[Episcopal Diocese of Upper South Carolina] Many of you have by now seen the various media reports about the Anglican Primates’ Meeting that have taken place this week in Canterbury, England. The most visible result of the meeting was a Communiqué from Primates 2016 temporarily suspending The Episcopal Church from representation on ecumenical and interfaith bodies, being appointed or elected to internal standing committees, or voting in any decisions on issues pertaining to doctrine or polity.
Archbishop of Canterbury, Justin Welby, called the Primates of the 38 Provinces of the Anglican Communion together – plus a non-voting guest from the Anglican Church in North America (ACNA) – specifically to discuss tensions within the Communion around homosexual and women’s ordination and same-sex marriage.
The Communiqué reflects deep pain that already exists in the Communion; it also causes deep pain among those of us who have acknowledged and/or embraced LGBT persons as full participants in the sacramental life of the Church.
It is critical to note, however, that the Communiqué is a communiqué. The Primates’ Meeting, while serving as what we call an “instrument of unity” within the Communion, has no authority in and of itself to say who is in or who is out of the Anglican Communion, or to discipline constituent provinces. The other instruments of unity are the Archbishop of Canterbury, the Anglican Consultative Council and the Lambeth Conference of all bishops in the Communion.
The deepest desire expressed by the Meeting and its Communiqué was that we continue to “walk together in Christ.” In fact, the vast majority of connections remain intact between the Episcopal Church and many of the provinces, dioceses and congregations who dissent from the General Convention 2015’s decisions on marriage-through mission partnerships, companion diocese relationships, friendships and, especially, shared faith in the Lordship of Jesus Christ.
Schism has not occurred. A reiteration of our common desire to stay in relationship is in fact explicit in the Communiqué.

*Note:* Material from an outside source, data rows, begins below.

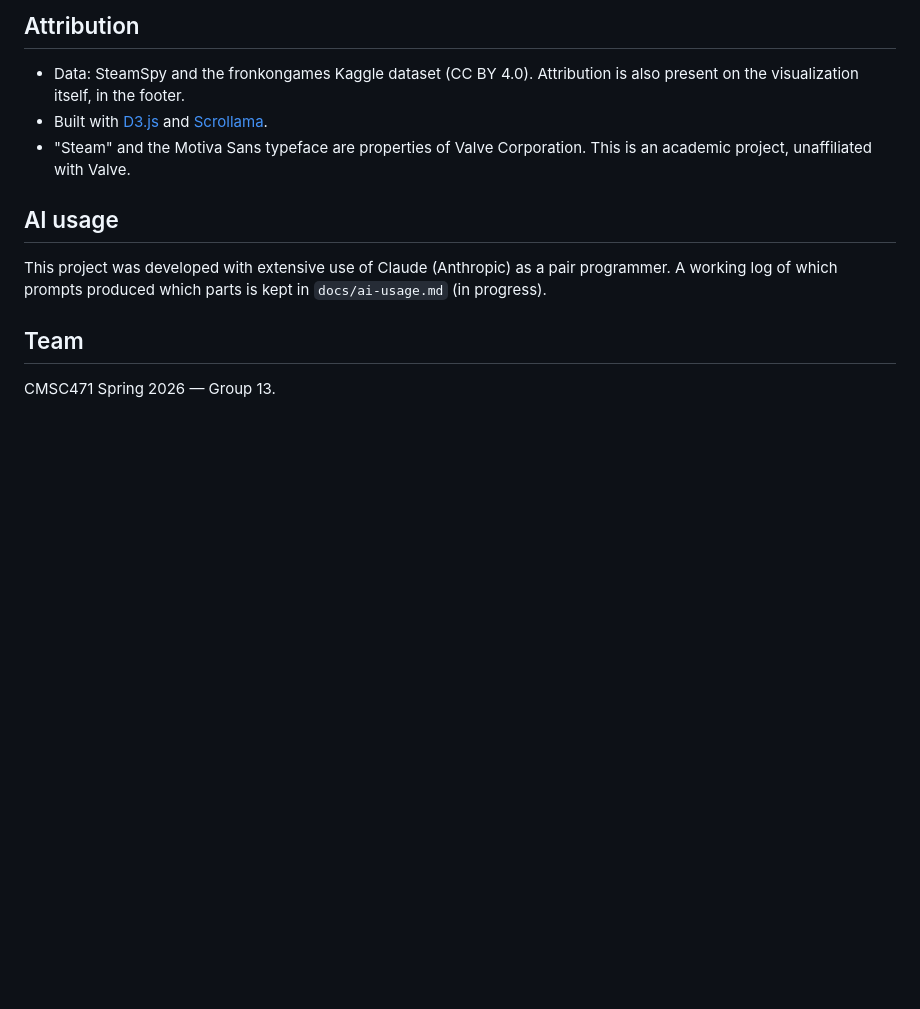
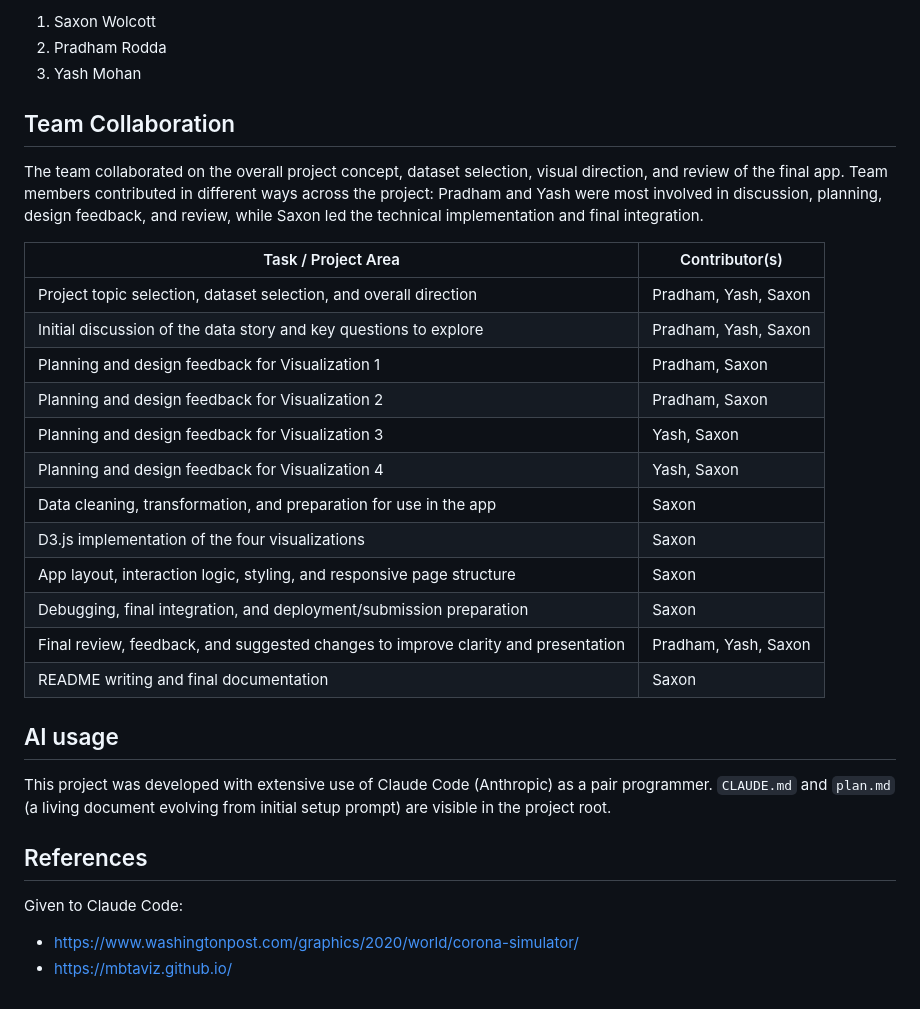
Before and after one commit to SaxonWolcott/CMSC471-FinalProject, a Markdown page: README.md, the part around one of its changes. Rendered like a GitHub page; blank space fills up the shorter version.

Commit message:
Document Updates

```diff
--- a/README.md
+++ b/README.md
@@ -98,19 +59,35 @@ Final Project/
 
-## Attribution
+1. Saxon Wolcott
+2. Pradham Rodda
+3. Yash Mohan
 
-- Data: SteamSpy and the fronkongames Kaggle dataset (CC BY 4.0). Attribution is also
-  present on the visualization itself, in the footer.
-- Built with [D3.js](https://d3js.org/) and
-  [Scrollama](https://github.com/russellsamora/scrollama).
-- "Steam" and the Motiva Sans typeface are properties of Valve Corporation. This is an
-  academic project, unaffiliated with Valve.
+## Team Collaboration
+
+The team collaborated on the overall project concept, dataset selection, visual direction, and review of the final app. Team members contributed in different ways across the project: Pradham and Yash were most involved in discussion, planning, design feedback, and review, while Saxon led the technical implementation and final integration.
+
+| Task / Project Area                                                               | Contributor(s)       |
+| --------------------------------------------------------------------------------- | -------------------- |
+| Project topic selection, dataset selection, and overall direction                 | Pradham, Yash, Saxon |
+| Initial discussion of the data story and key questions to explore                 | Pradham, Yash, Saxon |
+| Planning and design feedback for Visualization 1                                  | Pradham, Saxon       |
+| Planning and design feedback for Visualization 2                                  | Pradham, Saxon       |
+| Planning and design feedback for Visualization 3                                  | Yash, Saxon          |
+| Planning and design feedback for Visualization 4                                  | Yash, Saxon          |
+| Data cleaning, transformation, and preparation for use in the app                 | Saxon                |
+| D3.js implementation of the four visualizations                                   | Saxon                |
+| App layout, interaction logic, styling, and responsive page structure             | Saxon                |
+| Debugging, final integration, and deployment/submission preparation               | Saxon                |
+| Final review, feedback, and suggested changes to improve clarity and presentation | Pradham, Yash, Saxon |
+| README writing and final documentation                                            | Saxon                |
 
 ## AI usage
 
-This project was developed with extensive use of Claude (Anthropic) as a pair programmer.
-A working log of which prompts produced which parts is kept in `docs/ai-usage.md` (in
-progress).
+This project was developed with extensive use of Claude Code (Anthropic) as a pair programmer. `CLAUDE.md`
+and `plan.md` (a living document evolving from initial setup prompt) are visible in the project root.
 
-## Team
+## References
 
-CMSC471 Spring 2026 — Group 13.
+Given to Claude Code:
+
+- https://www.washingtonpost.com/graphics/2020/world/corona-simulator/
+- https://mbtaviz.github.io/
```
Also changed, not shown: other parts of README.md (+32 -71 lines), data-pipeline-report.md (renamed from phase0-report.md).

In this Diocese, we have persisted in dialogue and relationship, maintaining respect for one another in the presence of sometimes strong disagreements among us. And we have succeeded remarkably well, opening doors for new understandings of multiple perspectives, traditional and progressive, and the recognition that it is more important that we stand together around the table of Christ, to be transformed by his Body and Blood, than it is to win this or that doctrinal battle. But that we are all welcome at that table is non-negotiable. Following the Primates’ Meeting, Presiding Bishop Michael Curry said this:
“Our commitment to be an inclusive church is not based on a social theory or capitulation to the ways of the culture, but on our belief that the outstretched arms of Jesus on the cross are a sign of the very love of God reaching out to us all. While I understand that many disagree with us, our decision regarding marriage is based on the belief that the words of the Apostle Paul to the Galatians are true for the church today: All who have been baptized into Christ have put on Christ. There is no longer Jew or Gentile, slave or free, male or female, for all are one in Christ.”

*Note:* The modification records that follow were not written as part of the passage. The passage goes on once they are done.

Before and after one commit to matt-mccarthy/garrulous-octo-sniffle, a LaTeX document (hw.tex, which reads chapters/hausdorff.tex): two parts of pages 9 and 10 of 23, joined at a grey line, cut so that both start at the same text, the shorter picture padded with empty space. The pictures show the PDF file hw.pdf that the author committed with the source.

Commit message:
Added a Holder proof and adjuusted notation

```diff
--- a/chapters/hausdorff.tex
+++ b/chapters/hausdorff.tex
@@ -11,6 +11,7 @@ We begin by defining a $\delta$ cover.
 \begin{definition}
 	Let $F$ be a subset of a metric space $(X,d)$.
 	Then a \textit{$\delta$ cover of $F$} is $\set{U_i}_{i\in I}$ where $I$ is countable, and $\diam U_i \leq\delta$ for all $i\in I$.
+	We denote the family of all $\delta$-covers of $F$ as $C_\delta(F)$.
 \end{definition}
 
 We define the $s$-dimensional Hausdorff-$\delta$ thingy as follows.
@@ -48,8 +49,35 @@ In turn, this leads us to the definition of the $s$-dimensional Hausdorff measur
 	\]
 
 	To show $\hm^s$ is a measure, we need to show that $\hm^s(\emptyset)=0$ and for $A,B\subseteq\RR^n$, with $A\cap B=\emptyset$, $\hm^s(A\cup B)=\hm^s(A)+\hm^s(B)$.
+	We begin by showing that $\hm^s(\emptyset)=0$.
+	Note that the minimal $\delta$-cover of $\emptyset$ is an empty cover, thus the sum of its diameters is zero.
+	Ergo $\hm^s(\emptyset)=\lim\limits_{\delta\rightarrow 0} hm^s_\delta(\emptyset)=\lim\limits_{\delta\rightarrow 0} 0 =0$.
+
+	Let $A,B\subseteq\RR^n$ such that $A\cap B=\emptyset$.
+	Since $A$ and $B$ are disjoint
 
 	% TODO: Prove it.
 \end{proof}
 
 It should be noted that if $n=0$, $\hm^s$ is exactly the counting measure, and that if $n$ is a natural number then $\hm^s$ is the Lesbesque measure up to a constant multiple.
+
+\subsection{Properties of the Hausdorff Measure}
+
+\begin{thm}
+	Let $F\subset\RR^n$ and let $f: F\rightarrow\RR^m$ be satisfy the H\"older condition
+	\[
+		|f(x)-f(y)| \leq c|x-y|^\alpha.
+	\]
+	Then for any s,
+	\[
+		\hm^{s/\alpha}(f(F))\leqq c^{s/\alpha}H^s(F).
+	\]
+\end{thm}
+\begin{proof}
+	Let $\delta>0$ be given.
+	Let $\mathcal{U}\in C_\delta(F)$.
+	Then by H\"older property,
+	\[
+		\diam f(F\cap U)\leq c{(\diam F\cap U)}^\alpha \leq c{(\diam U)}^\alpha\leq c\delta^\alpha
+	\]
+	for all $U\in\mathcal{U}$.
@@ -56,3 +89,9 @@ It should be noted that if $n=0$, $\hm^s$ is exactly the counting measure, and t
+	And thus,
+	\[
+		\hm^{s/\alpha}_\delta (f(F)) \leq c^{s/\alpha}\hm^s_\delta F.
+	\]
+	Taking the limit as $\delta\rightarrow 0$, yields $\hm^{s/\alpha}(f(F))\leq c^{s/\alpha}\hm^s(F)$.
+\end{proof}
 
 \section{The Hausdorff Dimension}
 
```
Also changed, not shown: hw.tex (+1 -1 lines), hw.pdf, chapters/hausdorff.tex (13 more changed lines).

As in every age of human existence, we have much work to do together, as the very need for the Primates’ Meeting confirms. And that work entails, as Archbishop Welby defines reconciliation, “learning to disagree well.” That work is the work of mercy and forgiveness extended to one another, laying our burdens at the feet of Christ and rejoicing in the love, grace and mercy God has abundantly showered upon all people.
Blessings to each and every one of you in the name of Jesus,
The Rt. Rev. W. Andrew Waldo, Bishop
The Episcopal Diocese of Upper South Carolina
Columbia, South Carolina